Edit difference data:
________________________
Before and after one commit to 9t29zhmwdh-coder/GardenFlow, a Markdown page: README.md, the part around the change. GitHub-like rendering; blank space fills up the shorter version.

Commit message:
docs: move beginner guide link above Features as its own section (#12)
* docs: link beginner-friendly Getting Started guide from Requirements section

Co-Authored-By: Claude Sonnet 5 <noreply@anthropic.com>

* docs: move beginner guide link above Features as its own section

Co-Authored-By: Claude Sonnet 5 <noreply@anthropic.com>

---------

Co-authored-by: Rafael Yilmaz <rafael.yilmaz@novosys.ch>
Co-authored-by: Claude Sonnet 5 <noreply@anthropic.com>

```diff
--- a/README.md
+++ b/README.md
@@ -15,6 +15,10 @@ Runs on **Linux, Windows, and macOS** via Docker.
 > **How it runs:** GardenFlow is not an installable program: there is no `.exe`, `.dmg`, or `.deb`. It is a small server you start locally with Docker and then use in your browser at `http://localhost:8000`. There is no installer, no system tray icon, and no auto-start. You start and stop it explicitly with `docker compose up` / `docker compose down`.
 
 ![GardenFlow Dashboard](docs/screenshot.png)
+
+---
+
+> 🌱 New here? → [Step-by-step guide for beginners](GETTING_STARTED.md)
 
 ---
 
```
________________________
| THE TASK |
Which lines above contain the word "docs"? Copy each of them.

| TASK OUTPUT |
docs: move beginner guide link above Features as its own section (#12)
* docs: link beginner-friendly Getting Started guide from Requirements section
* docs: move beginner guide link above Features as its own section
 ![GardenFlow Dashboard](docs/screenshot.png)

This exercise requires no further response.